Those who have struggled through the pandemic, such as homeless, elderly and undocumented people will be less likely to use smartphones for their medical records, says TR. Meanwhile a black market exists for fake test results, which is driving the demand for cheat-proof digital documents, likely involving biometrics. This is where airlines and other businesses have put a focus, the method would ask participating labs and health systems to send authenticated test results and other data straight to the app, bypassing verification concerns.
Governments are already keeping vaccination and test result COVID records and while most vaccinations are captured in state or local registries, using those databases for digital verification may face both legal and technological barriers.
Biometric wearable supports contact tracing, distancing for hockey juniors
TraceSafe, a contact tracing solutions company, has designed wearable biometric technology linked to an app. The technology is currently Hockey Canada’s extra layer of defence against the spread of the virus at the 12-day, 10-nation tournament, The Seattle Times writes.
The app is a self-assessment tool incorporating facial recognition and a code for a temperature check. It utilizes Bluetooth device that flashes if an individual (or player) is less than 2 meters (6.6 feet) from another person, or if they are in someone else’s presence for more than 15 minutes.
This tactic has also been used with National Hockey League players and staff who used Clear’s Health Pass to protect against the spread of COVID-19. This was used on roughly 3,000 players, coaches, and support staff during the league’s resumption of its 2019-2020 season.
“What we wanted to do is be able to trace where people were relative to others and we wanted to be able to set a quarantine period where no one was allowed to leave,” Dean McIntosh, Hockey Canada’s vice president of events, told the Canadian Press. A device in their rooms and the wristbands created a geofence, so if a player left his room, the signal would break and indicate a breach of quarantine.
The data from the devices are uploaded via an encrypted network which is then used as feedback in contact tracing alerts. The data can also be accessed in real time by an International Ice Hockey Federation official and a representative of the organizing committee.
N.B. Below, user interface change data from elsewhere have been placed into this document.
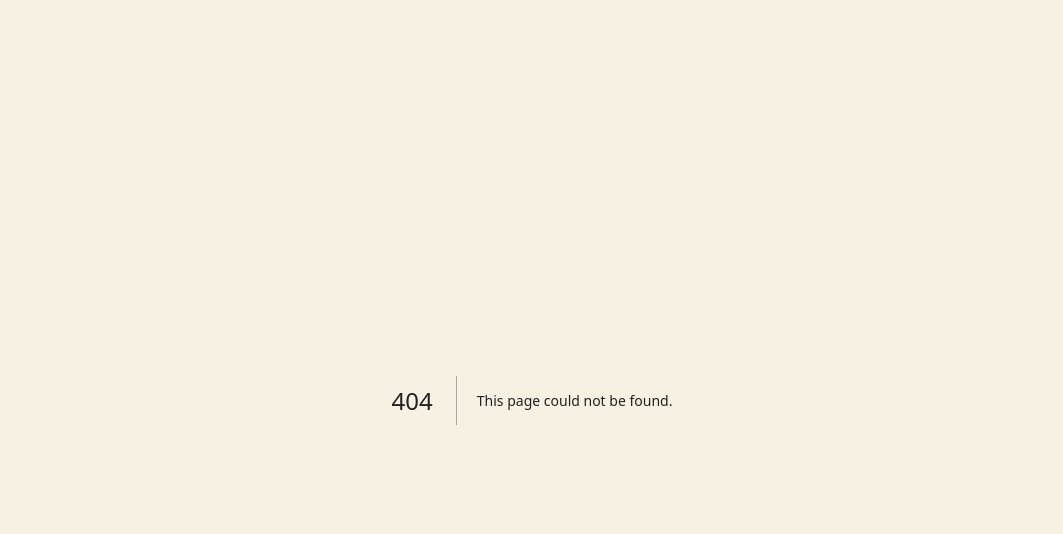
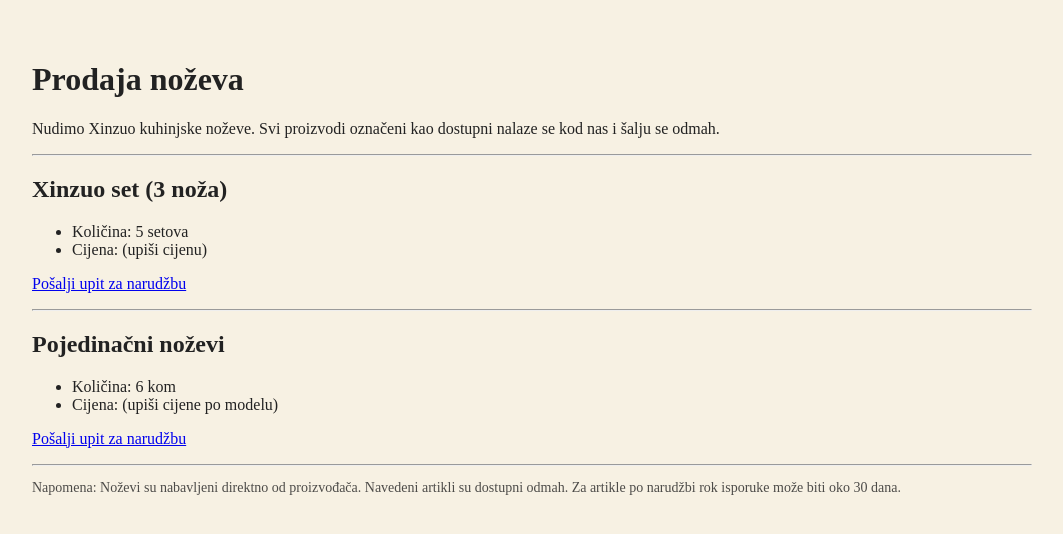
Before and after one commit to Nenad-cmd/ostrenje-nozeva-zagreb, a Next.js app: page /prodaja-nozeva in a window 1280 px wide. Before the commit this address had no page. Shown: the top 534 px of the page, without its empty margins (108-1171 px from the left). Built offline with nearby package versions, Linux system fonts and the light colour scheme.

Commit message:
Create page.tsx

```diff
--- /dev/null
+++ b/app/prodaja-nozeva/page.tsx
@@ -0,0 +1,52 @@
+export default function ProdajaNozeva() {
+  return (
+    <main style={{ padding: "40px", maxWidth: "1000px", margin: "0 auto" }}>
+      <h1>Prodaja noževa</h1>
+
+      <p>
+        Nudimo Xinzuo kuhinjske noževe. Svi proizvodi označeni kao dostupni nalaze
+        se kod nas i šalju se odmah.
+      </p>
+
+      <hr />
+
+      <section>
+        <h2>Xinzuo set (3 noža)</h2>
+        <ul>
+          <li>Količina: 5 setova</li>
+          <li>Cijena: (upiši cijenu)</li>
+        </ul>
+
+        <p>
+          <a href="mailto:INFO@DOMENA.HR?subject=Upit%20za%20Xinzuo%20set%20(3%20no%C5%BEa)">
+            Pošalji upit za narudžbu
+          </a>
+        </p>
+      </section>
+
+      <hr />
+
+      <section>
+        <h2>Pojedinačni noževi</h2>
+        <ul>
+          <li>Količina: 6 kom</li>
+          <li>Cijena: (upiši cijene po modelu)</li>
+        </ul>
+
+        <p>
+          <a href="mailto:INFO@DOMENA.HR?subject=Upit%20za%20Xinzuo%20pojedina%C4%8Dni%20no%C5%BE">
+            Pošalji upit za narudžbu
+          </a>
+        </p>
+      </section>
+
+      <hr />
+
+      <p style={{ fontSize: "14px", opacity: 0.8 }}>
+        Napomena: Noževi su nabavljeni direktno od proizvođača. Navedeni
+        artikli su dostupni odmah. Za artikle po narudžbi rok isporuke može biti
+        oko 30 dana.
+      </p>
+    </main>
+  );
+}
```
Any positive test is reported to Alberta Health Services for contact tracing to begin.
A stage adaptation of Sleepless in Seattle similarly began rehearsals in London in July with a testing system called FRANKD, with results delivered via Yoti’s biometric app.
Bypassed biometric security feature leads to hacked Chinese health status app
The mobile app Beijing Jiankangbao which records the health status of tens of millions of residents and visitors in the Chinese capital, including their travel history and COVID-19 test results has experienced a data breach, Vice reports. Some users of the app were able to bypass a facial recognition feature using names and identification numbers, which allowed them to find celebrity’s information and photos, which were then sold online.
This is one of several data breaches worldwide, in part because of flaws or weak security in systems designed to control the virus, according to Vice. For example, in September, Welsh authorities in September said data of 18,105 coronavirus patients were uploaded to a public site by mistake.
The huge growth in the collection of data in China triggered the government to draft a personal privacy law, unveiled late last year.
biometrics | data protection | digital identity | ethics | facial recognition | identity verification | mobile app | privacy | wearables